This all started when I was standing around one day minding my own business and a shadowy figure sidled up to me and said, "I think you might be the rumour I'm looking for."
I said, "I can be any rumour you like."
He said, "What are you like at dirty politics?"
I smiled, and said, "Is there any other kind?"
He came closer. He was wearing a balaclava. "This has to be credible," he said.
I said, "You're asking a bit much."
"I didn't mean it had to have any connection with the truth," he said. "I just mean it has to sound as though it might."
I said, "Anything is believable."
"That's deep," he said.
I said, "Here's another one. John Key used to say it sometimes. 'Perception is reality'."
He lowered his voice, and said, "Keep JK out of it, mate."
I said, "There were rumours about him, too. When he stepped down. And rumours about his son."
He stepped closer. He had bad breath, and there was a sauce stain on his shirt. He said, "None of them were true!"
I said, "So?"
"Anyway," he said. "The point is that I want you to do a number on Clarke Gayford."
Seven months later, here I am in the office of Police Commissioner Mike Bush.
The media are closing in on Bush. Interesting. But it's too much to hope that he'll make a statement and have it all out in the open.
For a while the only people who were paying me any attention were trolls. It didn't take long before it reached the media. That was to be expected.
But I had people directing the traffic, giving it a nudge now and then, and the thing just kept spreading. It made people feel important that they knew. They were part of an exclusive club, they were in the loop.
But it's gone far enough. The public will never know.

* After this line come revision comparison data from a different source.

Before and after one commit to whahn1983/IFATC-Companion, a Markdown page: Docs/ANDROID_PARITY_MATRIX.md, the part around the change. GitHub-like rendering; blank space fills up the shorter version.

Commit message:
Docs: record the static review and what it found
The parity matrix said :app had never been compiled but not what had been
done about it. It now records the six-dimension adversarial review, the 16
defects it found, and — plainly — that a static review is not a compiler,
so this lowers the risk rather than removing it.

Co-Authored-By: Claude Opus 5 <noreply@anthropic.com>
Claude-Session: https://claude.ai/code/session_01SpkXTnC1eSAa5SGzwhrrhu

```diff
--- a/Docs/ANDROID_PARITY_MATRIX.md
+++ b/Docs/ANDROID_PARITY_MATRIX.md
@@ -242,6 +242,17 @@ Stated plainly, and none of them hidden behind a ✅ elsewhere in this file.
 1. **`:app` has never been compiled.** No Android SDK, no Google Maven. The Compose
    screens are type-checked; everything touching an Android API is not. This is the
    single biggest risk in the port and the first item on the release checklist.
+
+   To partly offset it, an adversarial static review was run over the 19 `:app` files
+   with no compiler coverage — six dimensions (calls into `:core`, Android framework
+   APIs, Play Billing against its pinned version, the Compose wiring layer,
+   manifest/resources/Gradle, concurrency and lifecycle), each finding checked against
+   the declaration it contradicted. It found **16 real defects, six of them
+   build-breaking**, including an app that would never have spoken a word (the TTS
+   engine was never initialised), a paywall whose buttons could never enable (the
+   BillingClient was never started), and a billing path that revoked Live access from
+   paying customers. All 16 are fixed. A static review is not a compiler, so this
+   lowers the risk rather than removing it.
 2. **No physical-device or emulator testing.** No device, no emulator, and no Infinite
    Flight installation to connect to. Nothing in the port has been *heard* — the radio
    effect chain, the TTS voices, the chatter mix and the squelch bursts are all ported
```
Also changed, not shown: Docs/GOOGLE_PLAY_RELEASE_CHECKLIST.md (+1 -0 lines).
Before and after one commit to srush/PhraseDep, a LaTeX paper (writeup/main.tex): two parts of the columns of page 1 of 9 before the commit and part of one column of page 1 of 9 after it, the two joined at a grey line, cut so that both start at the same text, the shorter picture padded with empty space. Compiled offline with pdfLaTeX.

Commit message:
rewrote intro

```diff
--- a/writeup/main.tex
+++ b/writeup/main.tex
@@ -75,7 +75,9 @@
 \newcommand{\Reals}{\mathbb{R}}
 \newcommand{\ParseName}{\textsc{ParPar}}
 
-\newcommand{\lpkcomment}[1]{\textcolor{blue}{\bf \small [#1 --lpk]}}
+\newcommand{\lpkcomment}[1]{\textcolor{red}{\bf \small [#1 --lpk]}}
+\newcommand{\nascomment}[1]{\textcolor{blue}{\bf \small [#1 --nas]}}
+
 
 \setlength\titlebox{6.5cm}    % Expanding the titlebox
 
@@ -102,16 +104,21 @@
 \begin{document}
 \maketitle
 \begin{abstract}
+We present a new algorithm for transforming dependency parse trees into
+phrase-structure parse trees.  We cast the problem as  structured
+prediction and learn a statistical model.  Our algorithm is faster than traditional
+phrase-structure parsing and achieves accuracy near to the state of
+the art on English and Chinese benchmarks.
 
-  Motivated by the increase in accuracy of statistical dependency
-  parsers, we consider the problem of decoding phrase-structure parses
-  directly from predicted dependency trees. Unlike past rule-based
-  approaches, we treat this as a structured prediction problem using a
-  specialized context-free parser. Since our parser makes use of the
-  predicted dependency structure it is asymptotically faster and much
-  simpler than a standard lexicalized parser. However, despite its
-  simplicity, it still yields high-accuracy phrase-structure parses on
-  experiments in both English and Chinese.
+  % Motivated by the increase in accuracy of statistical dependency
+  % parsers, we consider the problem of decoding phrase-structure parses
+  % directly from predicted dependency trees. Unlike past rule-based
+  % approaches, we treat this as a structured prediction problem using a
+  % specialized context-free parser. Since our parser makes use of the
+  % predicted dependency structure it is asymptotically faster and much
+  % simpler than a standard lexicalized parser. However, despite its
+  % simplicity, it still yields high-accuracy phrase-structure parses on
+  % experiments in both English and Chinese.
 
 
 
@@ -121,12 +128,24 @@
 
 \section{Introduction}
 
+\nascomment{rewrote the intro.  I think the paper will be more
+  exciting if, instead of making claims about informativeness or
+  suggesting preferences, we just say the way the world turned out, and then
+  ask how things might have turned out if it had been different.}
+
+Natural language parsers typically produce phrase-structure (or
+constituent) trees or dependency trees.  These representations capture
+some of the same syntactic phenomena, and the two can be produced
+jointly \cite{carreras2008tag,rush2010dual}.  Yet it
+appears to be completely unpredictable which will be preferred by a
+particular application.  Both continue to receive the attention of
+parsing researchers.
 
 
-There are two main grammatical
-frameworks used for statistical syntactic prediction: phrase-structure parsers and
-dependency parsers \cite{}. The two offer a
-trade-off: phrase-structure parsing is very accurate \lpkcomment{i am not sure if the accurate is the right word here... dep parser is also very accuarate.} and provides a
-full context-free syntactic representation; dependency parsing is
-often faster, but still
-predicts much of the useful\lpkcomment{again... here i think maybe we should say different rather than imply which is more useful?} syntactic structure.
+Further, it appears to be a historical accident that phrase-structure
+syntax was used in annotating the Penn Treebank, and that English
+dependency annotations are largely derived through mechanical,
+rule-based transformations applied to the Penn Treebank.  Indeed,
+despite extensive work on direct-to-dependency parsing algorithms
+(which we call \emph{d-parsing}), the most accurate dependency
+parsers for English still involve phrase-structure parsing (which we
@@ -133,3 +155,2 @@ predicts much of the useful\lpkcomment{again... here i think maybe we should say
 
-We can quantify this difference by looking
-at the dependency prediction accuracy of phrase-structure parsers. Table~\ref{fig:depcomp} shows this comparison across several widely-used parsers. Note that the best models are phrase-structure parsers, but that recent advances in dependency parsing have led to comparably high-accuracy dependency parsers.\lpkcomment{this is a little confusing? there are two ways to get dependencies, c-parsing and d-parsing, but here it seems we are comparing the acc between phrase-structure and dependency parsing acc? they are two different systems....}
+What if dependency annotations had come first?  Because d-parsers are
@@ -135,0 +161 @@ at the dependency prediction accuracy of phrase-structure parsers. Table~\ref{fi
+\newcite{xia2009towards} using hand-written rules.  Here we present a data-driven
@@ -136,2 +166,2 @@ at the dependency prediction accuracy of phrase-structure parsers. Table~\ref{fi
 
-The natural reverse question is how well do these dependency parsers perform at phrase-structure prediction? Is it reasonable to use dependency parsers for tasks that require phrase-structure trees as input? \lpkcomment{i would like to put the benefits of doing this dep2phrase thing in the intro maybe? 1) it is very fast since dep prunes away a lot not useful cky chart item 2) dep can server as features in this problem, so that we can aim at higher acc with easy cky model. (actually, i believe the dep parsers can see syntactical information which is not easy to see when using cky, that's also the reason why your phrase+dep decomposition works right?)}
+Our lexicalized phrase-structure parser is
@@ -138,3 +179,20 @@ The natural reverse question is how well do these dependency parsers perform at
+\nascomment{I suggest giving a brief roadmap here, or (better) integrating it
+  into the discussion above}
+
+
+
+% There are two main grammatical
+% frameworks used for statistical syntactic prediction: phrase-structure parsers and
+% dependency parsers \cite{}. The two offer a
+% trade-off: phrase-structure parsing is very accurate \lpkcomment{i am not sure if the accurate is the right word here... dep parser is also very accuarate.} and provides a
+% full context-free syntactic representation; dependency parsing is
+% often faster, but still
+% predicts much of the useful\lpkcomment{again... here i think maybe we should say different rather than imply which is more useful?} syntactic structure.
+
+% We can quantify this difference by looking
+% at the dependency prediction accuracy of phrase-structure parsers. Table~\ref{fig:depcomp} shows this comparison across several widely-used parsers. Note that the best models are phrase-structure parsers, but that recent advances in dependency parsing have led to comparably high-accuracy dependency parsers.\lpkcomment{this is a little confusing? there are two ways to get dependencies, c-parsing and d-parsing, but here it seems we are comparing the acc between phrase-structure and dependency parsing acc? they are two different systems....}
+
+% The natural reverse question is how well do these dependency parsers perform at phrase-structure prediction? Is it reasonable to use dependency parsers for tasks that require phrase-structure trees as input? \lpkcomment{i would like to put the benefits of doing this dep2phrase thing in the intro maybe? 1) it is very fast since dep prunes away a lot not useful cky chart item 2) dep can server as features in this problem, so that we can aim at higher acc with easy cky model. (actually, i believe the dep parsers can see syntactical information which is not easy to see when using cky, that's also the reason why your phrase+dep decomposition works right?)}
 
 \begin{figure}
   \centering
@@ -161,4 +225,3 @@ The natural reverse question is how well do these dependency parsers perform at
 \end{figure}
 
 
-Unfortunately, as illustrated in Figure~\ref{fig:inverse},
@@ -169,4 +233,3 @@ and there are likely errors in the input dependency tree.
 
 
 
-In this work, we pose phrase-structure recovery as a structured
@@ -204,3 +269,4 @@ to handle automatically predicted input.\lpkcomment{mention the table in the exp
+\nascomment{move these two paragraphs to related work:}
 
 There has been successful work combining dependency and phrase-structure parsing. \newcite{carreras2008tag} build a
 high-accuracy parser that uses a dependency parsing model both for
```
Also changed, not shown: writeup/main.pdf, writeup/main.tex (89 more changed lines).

Oh. My. God.
It feels strange to be so public.
Clarke Gayford has no comment, and Jacinda Ardern says she's too busy to comment, but everyone else is commenting, especially the media commentators.
Mike Hosking has said that all rumours are crap, and that no one should listen to them. It's in a column devoted to talking about rumours.
He recalls the one about him going to Fiji for a secret tryst with a real estate salesman. It was all nonsense of course but the bit about Fiji was inspired. People instantly thought of Denarau, the Sheraton, tropical fish, buffet meals ... Rumour is all in the detail.
Or is it? The entire nation now knows everything about the Clarke Gayford rumour - except the rumour itself.
Clarke Gayford's lawyer Linda Clark has issued a statement saying that to repeat it is defamatory.
That's okay. It kind of makes it better. Like a wonderful secret, something too pure and beautiful for this world, it's the rumour that dare not speak its name.
No one can deny it, because no one can say what it is. It will last forever.
I was standing around minding my own business when the shadowy figure walked past.
"Hi there," I called out.
He looked over. He gave a tug on his balaclava, and said, "How did you recognise me?"
I waited for him to say thanks.
"Can't stop," he said. "I'm on the look-out for another rumour. No one cares about your one anymore."